SPECIAL REPORT: BIOSIMILARS

Show Us (the U.S.) the Savings

Biosimilars are saving money but not in the U.S., where companies have used a variety of stalling tactics. Now Pfizer and others are accusing Johnson & Johnson of withholding rebates to fend off biosimilar competition to Remicade.

Thomas Reinke
Contributing Editor

In Europe, biosimilars are doing exactly what they are supposed to do: save money. In November the United Kingdom’s National Health Service announced a deal with AbbVie and four biosimilar manufacturers that will cut $378 million (£300 million) from its $504 million (£400 million) annual expenditure for Humira (adalimumab). That’s a savings of about 75%. The NHS said the savings was double its original estimates. All five adalimumabs will be available in varying volumes with preference given to the version with the lowest price.

While prescribing decisions are left up to physicians, England’s division of the NHS has issued a guidance that says that nine out of 10 new patients should be started on the best value biologic within three months of a launch of the biosimilar. Additionally, the guidance says that at least 80% of existing patients should be switched to the best value biological medicine within 12 months.

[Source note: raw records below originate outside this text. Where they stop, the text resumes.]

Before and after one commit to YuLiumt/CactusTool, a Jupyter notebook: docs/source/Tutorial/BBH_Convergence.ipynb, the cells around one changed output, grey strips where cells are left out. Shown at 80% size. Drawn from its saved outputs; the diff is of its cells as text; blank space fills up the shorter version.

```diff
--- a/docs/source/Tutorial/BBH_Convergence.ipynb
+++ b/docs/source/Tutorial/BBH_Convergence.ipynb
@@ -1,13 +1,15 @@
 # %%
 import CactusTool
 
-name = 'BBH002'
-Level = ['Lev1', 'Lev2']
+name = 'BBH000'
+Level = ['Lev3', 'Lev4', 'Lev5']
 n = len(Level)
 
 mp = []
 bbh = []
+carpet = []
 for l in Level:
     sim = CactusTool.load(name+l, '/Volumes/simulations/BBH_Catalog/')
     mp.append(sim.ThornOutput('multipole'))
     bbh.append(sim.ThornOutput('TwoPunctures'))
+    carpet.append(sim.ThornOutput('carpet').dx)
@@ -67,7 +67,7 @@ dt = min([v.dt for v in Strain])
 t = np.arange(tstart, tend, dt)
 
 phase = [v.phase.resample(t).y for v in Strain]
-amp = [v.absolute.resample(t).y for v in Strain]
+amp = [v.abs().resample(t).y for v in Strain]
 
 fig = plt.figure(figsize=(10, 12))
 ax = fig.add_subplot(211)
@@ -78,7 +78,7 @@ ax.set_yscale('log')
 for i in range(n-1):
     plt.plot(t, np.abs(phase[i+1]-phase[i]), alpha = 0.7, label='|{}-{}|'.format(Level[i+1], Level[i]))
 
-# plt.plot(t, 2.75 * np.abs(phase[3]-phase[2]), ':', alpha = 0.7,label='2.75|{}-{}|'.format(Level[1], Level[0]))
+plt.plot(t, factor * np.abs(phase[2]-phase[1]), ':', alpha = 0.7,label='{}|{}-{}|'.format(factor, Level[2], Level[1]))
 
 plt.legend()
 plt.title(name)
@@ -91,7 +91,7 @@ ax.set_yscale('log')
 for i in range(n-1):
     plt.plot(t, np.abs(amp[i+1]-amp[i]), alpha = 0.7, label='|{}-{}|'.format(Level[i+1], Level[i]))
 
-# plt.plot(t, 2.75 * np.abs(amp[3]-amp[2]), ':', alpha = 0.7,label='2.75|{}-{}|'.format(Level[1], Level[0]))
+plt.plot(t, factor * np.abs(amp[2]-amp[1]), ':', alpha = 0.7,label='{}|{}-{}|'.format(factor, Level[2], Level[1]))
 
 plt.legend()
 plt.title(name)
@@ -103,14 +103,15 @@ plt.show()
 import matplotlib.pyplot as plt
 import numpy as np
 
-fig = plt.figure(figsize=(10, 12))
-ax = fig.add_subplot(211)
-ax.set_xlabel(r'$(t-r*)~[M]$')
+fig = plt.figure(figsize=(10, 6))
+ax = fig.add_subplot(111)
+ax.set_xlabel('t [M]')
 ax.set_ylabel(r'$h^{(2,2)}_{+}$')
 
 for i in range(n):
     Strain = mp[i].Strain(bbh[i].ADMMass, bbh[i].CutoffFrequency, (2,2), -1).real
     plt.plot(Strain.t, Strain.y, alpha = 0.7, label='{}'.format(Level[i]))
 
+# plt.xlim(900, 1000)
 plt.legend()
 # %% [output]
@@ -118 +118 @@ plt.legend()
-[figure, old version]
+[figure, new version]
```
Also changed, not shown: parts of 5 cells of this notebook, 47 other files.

The NHS said the availability of multiple competing versions of adalimumab contributed to the large discounts while England’s emphasis on new starts and switching provided assurance to the biosimilar developers that they would be able to gain a sizable share of the market. The speed at which these biosimilars entered the market is also notable. Humira’s patent expired in Europe on Oct. 16, 2018, and the British NHS deal with all five of the drug manufacturers was completed just a month later.

It’s Pfizer vs. J&J

It’s a much different story for biosimilar pricing and market share in this country. Here, companies with originator biologics on the market have used a variety of regulatory and legal tricks to fend off biosimilars and keep the revenue generated by their products pouring in. The most common approach has been for the “originators” to take legal action to assert or defend the patents attached to their products. Take Humira, which had sales of more than $18 billion in 2017. The U.S. patent on Humira’s active ingredient expired in December 2016, but AbbVie has successfully defended the biologic’s manufacturing and other patents. So, as of this writing, the company’s legal maneuvers and related settlements will prevent a biosimilar from coming on the market for another four years, a delay that is worth tens of billions of dollars of revenue for the company. AbbVie’s lawyers have certainly earned their keep, to the detriment of payers that might otherwise be paying for less expensive biosimilars.

Meanwhile, Johnson & Johnson and Pfizer are engaged in a different kind of biosimilar legal combat. Pfizer launched Inflectra, a biosimilar to J&J’s Remicade, in November 2016. The company is now suing J&J under antitrust statutes, claiming that within weeks of the launch of Inflectra, J&J implemented a “biosimilar readiness plan” that illegally blocked insurers from reimbursing for Inflectra and other biosimilars to Remicade. Pfizer alleges that J&J’s plan included exclusive contracts that withheld rebates from insurers unless they excluded biosimilars from formularies or impose fail-first preconditions for biosimilars. Infliximab is a buy-and-bill drug, and actions to limit coverage of Inflectra have had a trickle-down effect of incentivizing providers to use only Remicade, says Pfizer.

Other unfair terms in the J&J contracts, according to the Pfizer lawsuit, include the bundling of rebates for several medications and allowing J&J to forgo all rebates if the preferential terms for Remicade are not followed. These contracts cover about 70% of commercial patients, the lawsuit says. Walgreens and Kroger, plus several states, have filed similar complaints against J&J.

J&J’s defense has been that Pfizer failed to provide facts that its contracts cause an antitrust injury, and that it has failed to provide specific examples of antitrust injury.

J&J has filed numerous motions to delay proceedings and to dismiss the lawsuits. In August 2018, a federal district court judge denied J&J’s motion to dismiss Pfizer’s lawsuit.

Last month, the same court denied a motion to dismiss the Walgreens–Kroger claim. The court also allowed many of the suits from states to go forward, citing “coercive” rebates.

This case could establish important precedents for steps that brand-name manufacturers can (and cannot) take to protect their market share. The Biosimilars Council filed an amicus brief in support of Pfizer’s lawsuit. It says that J&J’s attempts to keep its market share were intended to “prevent Inflectra from competing” with Remicade. The document also argues that if the court sides with J&J, it would, effectively, provide a roadmap for other innovator product sponsors to follow suit with similar tactics in quashing biosimilar competition for high-cost biologics.

No matter what the outcome, this lawsuit will almost certainly trudge along at a litigious snail’s pace. Compare that to the one-month switchover to biosimilars in the U.K.

Any delay plays to J&J’s advantage. In its October 2018 earnings conference call, J&J said Remicade has a 93% market share for infliximab, although that impressive showing was coupled with a 18% decline in U.S. sales.